Ayia Napa

Ayia Napa has a long but until recently, fairly quiet history. In fact before 1800 the only building was the Venetian monastery which still stands in the central square. From 1800 until 1974 the small village was home to few people, mostly fishermen and farmers.

Ayia Napa cemented its reputation for the stunning unspoilt beaches.

Today Ayia Napa has mellowed a little and whilst still very popular with urban music lovers, especially during July and August. Families are also catered for with numerous bars offering child friendly entertainment. Whilst the loud themed bars around the central square are still present and busy as ever.

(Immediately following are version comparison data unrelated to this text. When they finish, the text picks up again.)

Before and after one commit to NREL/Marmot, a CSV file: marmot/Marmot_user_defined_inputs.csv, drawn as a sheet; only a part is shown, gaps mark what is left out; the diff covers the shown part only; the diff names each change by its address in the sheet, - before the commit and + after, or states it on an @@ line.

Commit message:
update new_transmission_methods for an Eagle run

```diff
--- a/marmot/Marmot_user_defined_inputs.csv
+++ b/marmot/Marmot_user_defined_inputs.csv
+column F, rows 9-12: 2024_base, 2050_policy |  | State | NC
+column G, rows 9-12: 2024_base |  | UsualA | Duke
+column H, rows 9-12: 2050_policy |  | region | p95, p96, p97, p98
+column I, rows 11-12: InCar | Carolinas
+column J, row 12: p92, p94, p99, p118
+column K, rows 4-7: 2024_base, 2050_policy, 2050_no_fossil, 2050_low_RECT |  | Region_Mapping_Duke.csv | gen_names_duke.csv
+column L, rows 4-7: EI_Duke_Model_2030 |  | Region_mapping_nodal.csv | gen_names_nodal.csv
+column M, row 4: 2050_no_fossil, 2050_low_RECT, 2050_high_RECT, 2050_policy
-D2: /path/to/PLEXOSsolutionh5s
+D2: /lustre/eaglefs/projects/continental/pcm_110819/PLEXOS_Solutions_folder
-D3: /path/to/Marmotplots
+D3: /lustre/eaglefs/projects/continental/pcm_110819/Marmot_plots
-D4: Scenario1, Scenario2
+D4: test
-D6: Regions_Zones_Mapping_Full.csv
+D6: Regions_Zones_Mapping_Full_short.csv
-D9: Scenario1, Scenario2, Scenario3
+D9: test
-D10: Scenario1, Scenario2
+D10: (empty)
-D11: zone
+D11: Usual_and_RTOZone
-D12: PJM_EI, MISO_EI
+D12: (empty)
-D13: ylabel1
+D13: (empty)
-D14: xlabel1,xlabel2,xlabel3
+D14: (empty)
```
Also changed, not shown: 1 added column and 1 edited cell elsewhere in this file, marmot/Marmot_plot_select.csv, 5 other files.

Luckily Ayia Napa has retained its village feel and whilst being thronged with thousands of holidaymakers in the summer it remains one of the safest places to holiday in the World. With a very low crime rate, especially against tourists and very friendly local people many visitors from around the world have fallen in love with Ayia Napa and return year after year, some even settling here permanen


Ayia Thekla

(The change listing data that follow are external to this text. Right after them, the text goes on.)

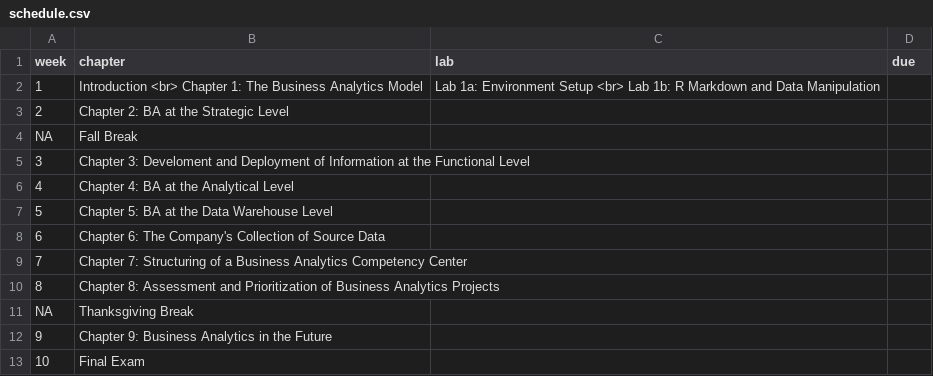
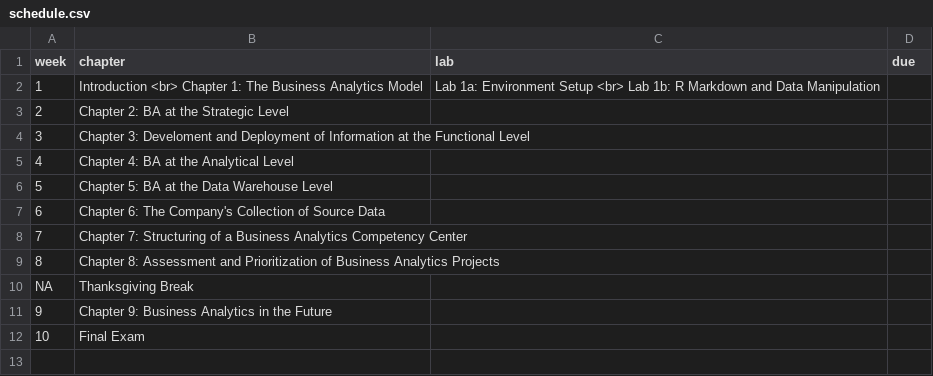
Before and after one commit to is6481/course_info, a CSV file: schedule.csv, drawn as a sheet.

Commit message:
updates to schedule and outline

```diff
--- a/schedule.csv
+++ b/schedule.csv
@@ -3,3 +3,2 @@
 2,Chapter 2: BA at the Strategic Level,,
-NA,Fall Break,,
 3,Chapter 3: Develoment and Deployment of Information at the Functional Level,,
```
Also changed, not shown: 2 other files.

Ayia Thekla is a newly developed area on the western edge of Ayia Napa. Building here began in the late 1990's and today it is a modern collection of villa estates strung along the coast for several miles. Just east of the beach is Ayia Thekla church and a collection of ancient tombs in the rocks.

The main beach is a small horseshoe of soft sand with several rocky islands just a short way out. For several miles west towards Potamos Liopetriou the rocky shore line is interspersed with small private patches of golden sand, ideal for those looking for a quiet sunbathing spot.

Kite surfers and paragliders also use Ayia Thekla beach for practice and it is a popular spot for jogging and walking along the coastal pathway. In Spring the area is a riot of wildflowers and the sea shore is very pretty. 

Cape Greko

Explore the multitude of intriguing nature trails lined with pine trees and a diverse botanical splendour whilst pausing to take in the spectacular views from the sea cliffs looking down to the beautiful Mediterranean Sea. Many benches are spread out along these trails to take a break from the walk and admire the surroundings in stillness. One of these nature trails forms part of the European Long Distance Trail E4, running from Cyprus to Gibraltar. Then there’s the Aphrodite nature trail which stretches 2 km along the North-East coast of Cape Greco which doubles up as a Cultural Route due to the mythical birth place of Aphrodite. A lovely monument to visit is the tiny white washed church of Ayioi Anargyroi with steps that lead down to the sea whre there is a place where Holy water runs. Another trail leads to the ‘Cyclops’ cave where there is a picnic site close by. Specially made cycling paths are strewn throughout. Cyprus has the ideal climate for cycling all year round with low annual rainfall and light winds. Thirty foot high limestone cliffs have caves which have been hewn by Mother Nature. Taking a boat trip along the coast you will see that they are really striking, which is why they have been aptly named the ‘Palaces’. Cape Greco has warm sea temperatures ranging from 16oC to 28oC and visibility reaching up to 40 metres. For this reason, and not to mention the wonderful scenery and the marine life, this area is very popular with divers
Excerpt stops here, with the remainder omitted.